After five days in Sri Lanka, Nellie boarded a ship bound for China. The ship docked at ports in Malaysia and Singapore, where she did some light exploring. In Singapore, she and her friends paid a tuk-tuk driver to show them the sights, including a mosque and a Hindu temple. When the driver stopped at his house on the way back to the ship, Nellie saw his pet monkey and asked if she could buy it. The driver agreed; luckily, the monkey was a good sailor, although it did scratch several people before Nellie’s trip ended.
While en route to Hong Kong, the ship ran into a monsoon. Nellie, who had become much more comfortable at sea throughout her trip, loved sitting on deck and watching the vessel battle the waves. One night, water crept into her cabin, and she felt certain that everyone was going to die, but she decided to stay in bed and go back to sleep. Her friends shared her blasé attitude, and they roared with laughter when someone later told them that she had slept in her life jacket for several nights.
In Hong Kong, Nellie went straight to the steamship company’s office, hoping to find out when she could set sail for Japan. She was shocked when company officials informed her that “the other woman” had left Hong Kong three days earlier and that Nellie was going to lose the race. She explained that she wasn’t racing anyone or anything but time; if another journalist wanted to pit herself against Nellie, that was her decision.
Nellie stayed in China for five days, visiting Hong Kong’s iconic Victoria Peak, befriending British expats, and spending Christmas on a day-trip to Canton (now Guangzhou). It was an untraditional holiday — Nellie learned about the city’s prison system and its torture methods before touring a leper colony with her friends.

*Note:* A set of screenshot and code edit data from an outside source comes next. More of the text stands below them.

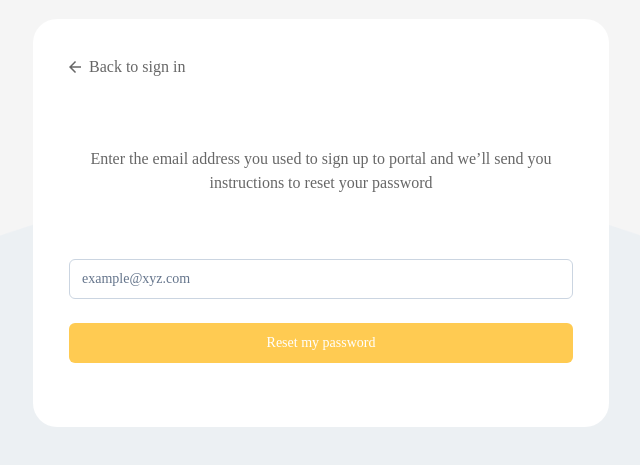
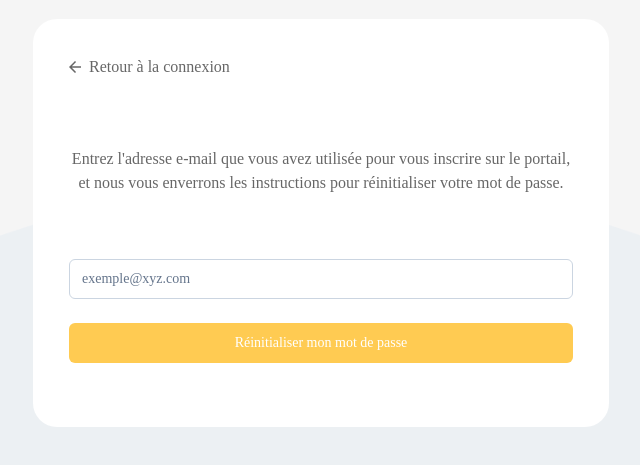
Before and after one commit to mahadiatwork/kampus-portal-fiverr, a Next.js app: page /forgotpassword in a window 1280 px wide. Shown: the part 177-642 px from the top of the page, without its empty margins (319-959 px from the left). Built offline with nearby package versions, Linux system fonts and the light colour scheme.

Commit message:
forgot password page updated

```diff
--- a/app/forgotpassword/page.js
+++ b/app/forgotpassword/page.js
@@ -1,4 +1,5 @@
-"use client";
+"use client"; // Ensure this is a client component
+
 import React, { useState, useEffect } from "react";
 import { useRouter } from "next/navigation";
 import * as z from "zod";
@@ -76,36 +77,6 @@ const ForgotPassword = () => {
   }
 
   return (
-    // <div>
-    //   <input
-    //     placeholder="email"
-    //     onChange={(e) => {
-    //       setEmail(e.target.value);
-    //     }}
-    //     value={email}
-    //   />
-    //   <button
-    //     onClick={async () => {
-    //       fetch("../api/forgotPassword", {
-    //         method: "POST",
-    //         body: JSON.stringify({
-    //           email,
-    //         }),
-    //       })
-    //         .then((res) => {
-    //           return res.json();
-    //         })
-    //         .then((res) => {
-    //           console.log({ res });
-    //           if (res.ok) {
-    //             return router.push("/login");
-    //           }
-    //         });
-    //     }}
-    //   >
-    //     Save
-    //   </button>
-    // </div>
     <div className="bg-ellipse">
       <div className="bg-[#FFFFFF] rounded-3xl p-4 md:p-9 w-full sm:w-[576px]">
         <LinkButton
@@ -113,12 +84,12 @@ const ForgotPassword = () => {
           className="font-medium text-base mb-8 hover:underline flex space-x-2 items-center"
         >
           <Image src={BackIcon} alt="back icon" width={12} priority />
-          <p>Back to sign in</p>
+          <p>Retour à la connexion</p>
         </LinkButton>
 
         <PageTitle
-          headerText="Forgot your password"
-          helperText="Enter the email address you used to sign up to portal and we’ll send you instructions to reset your password"
+          headerText="Mot de passe oublié"
+          helperText="Entrez l'adresse e-mail que vous avez utilisée pour vous inscrire sur le portail, et nous vous enverrons les instructions pour réinitialiser votre mot de passe."
         />
         <Form {...form}>
           <form onSubmit={form.handleSubmit(onSubmit)}>
@@ -129,7 +100,7 @@ const ForgotPassword = () => {
                 <SingleField
                   field={field}
                   title="Email"
-                  placeholder="example@xyz.com"
+                  placeholder="exemple@xyz.com"
                   className="mb-6"
                 />
               )}
@@ -139,7 +110,7 @@ const ForgotPassword = () => {
               btnDisabled={btnDisabled}
               className="w-full mb-4 text-white"
             >
-              Reset my password
+              Réinitialiser mon mot de passe
             </Button>
           </form>
         </Form>
```
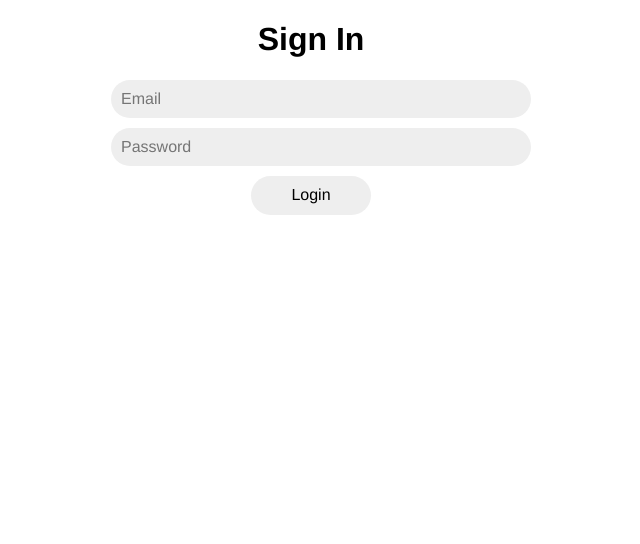
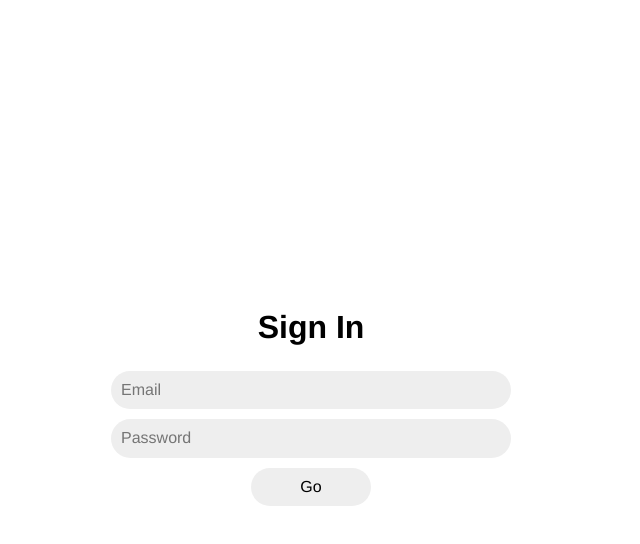
Before and after one commit to Shintokatana/worker, a Vue app: page /login in a window 1280 px wide. Shown: the top 544 px of the page, without its empty margins (329-969 px from the left). Built offline with nearby package versions, Linux system fonts and the light colour scheme; what vue-tables-2 would draw is missing.

Commit message:
[UPD] 11.8.2019 login page to design position fix

```diff
--- a/src/App.vue
+++ b/src/App.vue
@@ -6,6 +6,7 @@
 
 <style lang="scss">
     #app {
+        position: relative;
         font-family: 'Avenir', Helvetica, Arial, sans-serif;
         -webkit-font-smoothing: antialiased;
         -moz-osx-font-smoothing: grayscale;
--- a/src/assets/assets.scss
+++ b/src/assets/assets.scss
@@ -34,6 +34,10 @@ a {
 	}
 }
 
+input[type="submit"] {
+	cursor: pointer;
+}
+
 .entry-content {
 	padding: 45px;
 	@media (max-width: 767px) {
--- a/src/views/Login.vue
+++ b/src/views/Login.vue
@@ -8,15 +8,13 @@
             <label for="password">
                 <input type="password" id="password" placeholder="Password" v-model="userInfo.password">
             </label>
-            <input type="submit" value="Login" @click.prevent="loginUser">
+            <input type="submit" value="Go" @click.prevent="loginUser">
         </form>
+        <div class="error-message" v-if="errorMessage">{{errorMessage}}</div>
     </div>
 </template>
 
 <script>
-    // import axios from 'axios'
-    // import {workerAPIEndpoints} from '@/config'
-
     export default {
         name: "Login",
         data() {
@@ -25,14 +23,19 @@
                     email: '',
                     password: ''
                 },
+                errorMessage: ''
             }
         },
         methods: {
             loginUser: function () {
-                this.$store.dispatch('loginUser', true)
-                    .then(() => {
-                        this.$router.push('/');
-                    });
+                if (!this.userInfo.email || !this.userInfo.password) {
+                    this.errorMessage = 'Please Fill All required fields'
+                } else {
+                    this.$store.dispatch('loginUser', true)
+                        .then(() => {
+                            this.$router.push('dashboard');
+                        });
+                }
             }
         }
     }
@@ -40,7 +43,21 @@
 
 <style scoped lang="scss">
 
+    .error-message {
+        color: red;
+        text-align: center;
+    }
+
+    .login-page {
+        position: absolute;
+        top: 50%;
+        transform: translateY(-50%);
+        width: 100%;
+    }
+
     .login-title {
+        padding: 25px 0;
+        margin: 0;
         text-align: center;
     }
 
@@ -49,6 +66,7 @@
         margin: 0 auto;
 
         input {
+            box-sizing: border-box;
             display: block;
             padding: 10px;
             background-color: #eee;
```
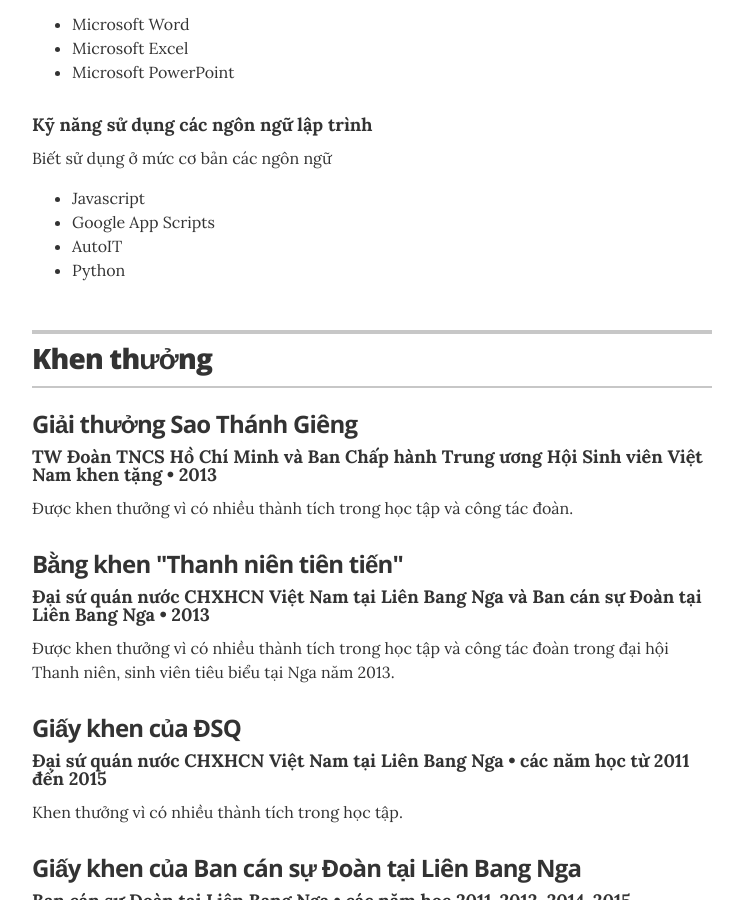
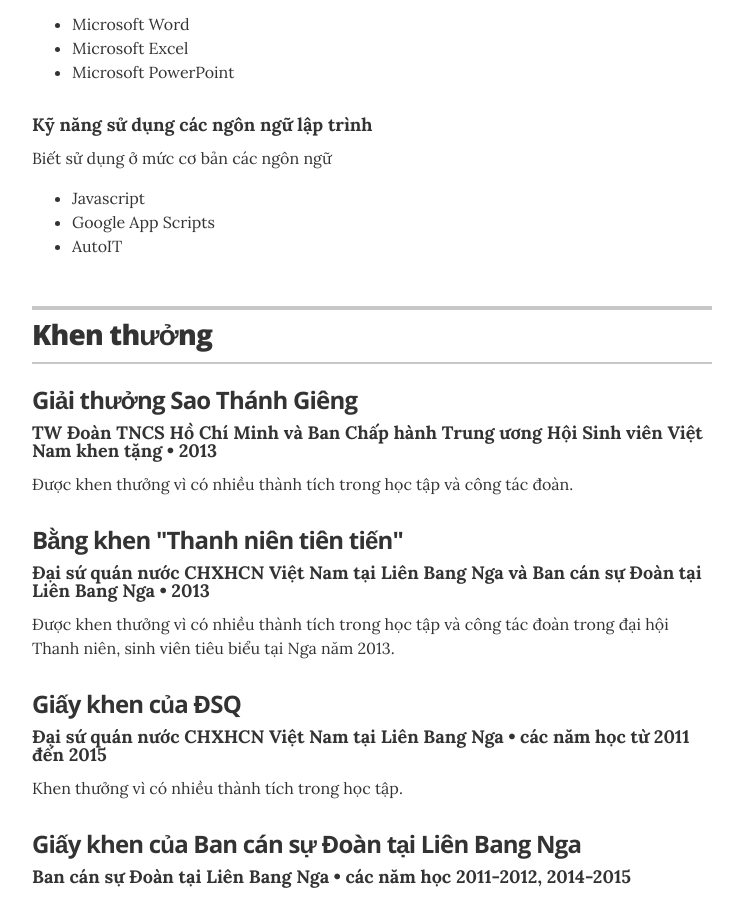
Before and after one commit to syhiendk35/cv, a Jekyll site: the page built from index.html, in a window 1280 px wide and 900 px high, scrolled down 1474 px. Shown: the whole window, without its empty margins (268-1011 px from the left). Built offline with Jekyll 4.4.1, drawn with Linux system fonts in a browser that asks for light colours.

Commit message:
Update skills.yml

```diff
--- a/_data/skills.yml
+++ b/_data/skills.yml
@@ -13,4 +13,4 @@
 
 # Kỹ năng sử dụng các ngôn ngữ lập trình
 - skill: Kỹ năng sử dụng các ngôn ngữ lập trình
-  description: Biết sử dụng ở mức cơ bản các ngôn ngữ <ul><li>Javascript</li><li>Google App Scripts</li><li>AutoIT</li><li>Python</li></ul>
+  description: Biết sử dụng ở mức cơ bản các ngôn ngữ <ul><li>Javascript</li><li>Google App Scripts</li><li>AutoIT</li></ul>
```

When she finally sailed to Japan, the ship made good time. She celebrated the New Year at sea, noting that she and her friends had lots of fun acting like children. They eventually arrived in Yokohama, Japan, where she spent another five days before setting sail for San Francisco. Luckily, Japan was one of Nellie’s favorite destinations, so if she had to lose time anywhere, at least it was in a country she really liked.
Leaving Japan was bittersweet. Nellie was reluctant to say goodbye to the country and her new friends, but she needed to continue her journey. Knowing how much the voyage meant to her, the ship’s chief engineer wrote “For Nellie Bly, we’ll win or die” on machines throughout the engine room.
In San Francisco, the New York World sent a special tugboat to meet Nellie and whisk her to shore as quickly as possible. In the midst of the chaos, she left her pet monkey on the ship, but someone went back and brought it to her (suffering several scratches for his trouble). Nellie immediately boarded a train to New York City and marveled at the crowds that greeted her in cities all across the United States.
At every train station, she was accosted for handshakes and showered with flowers and fruit. She even received a telegram from Jules Verne, who wanted to congratulate her for her speed.
Finally, Nellie’s train pulled into the station in Jersey City. It had been 72 days, six hours, and 11 minutes since she’d left home. The Cosmopolitan journalist, Elizabeth Bisland, was still crossing the Atlantic Ocean (although she, too, would make it to New York fewer than 80 days after her departure), so Nellie had completed the journey first.
“The station was packed with thousands of people, and the moment I landed on the platform, one yell went up from them, and the cannons at the Battery and Fort Greene boomed out the news of my arrival. I took off my cap and wanted to yell with the crowd, not because I had gone around the world in 72 days, but because I was home again.” — Nellie Bly
Hoping to learn more about Nellie Bly’s record-breaking trip around the world? You’re in luck! Her entire travelogue is available online.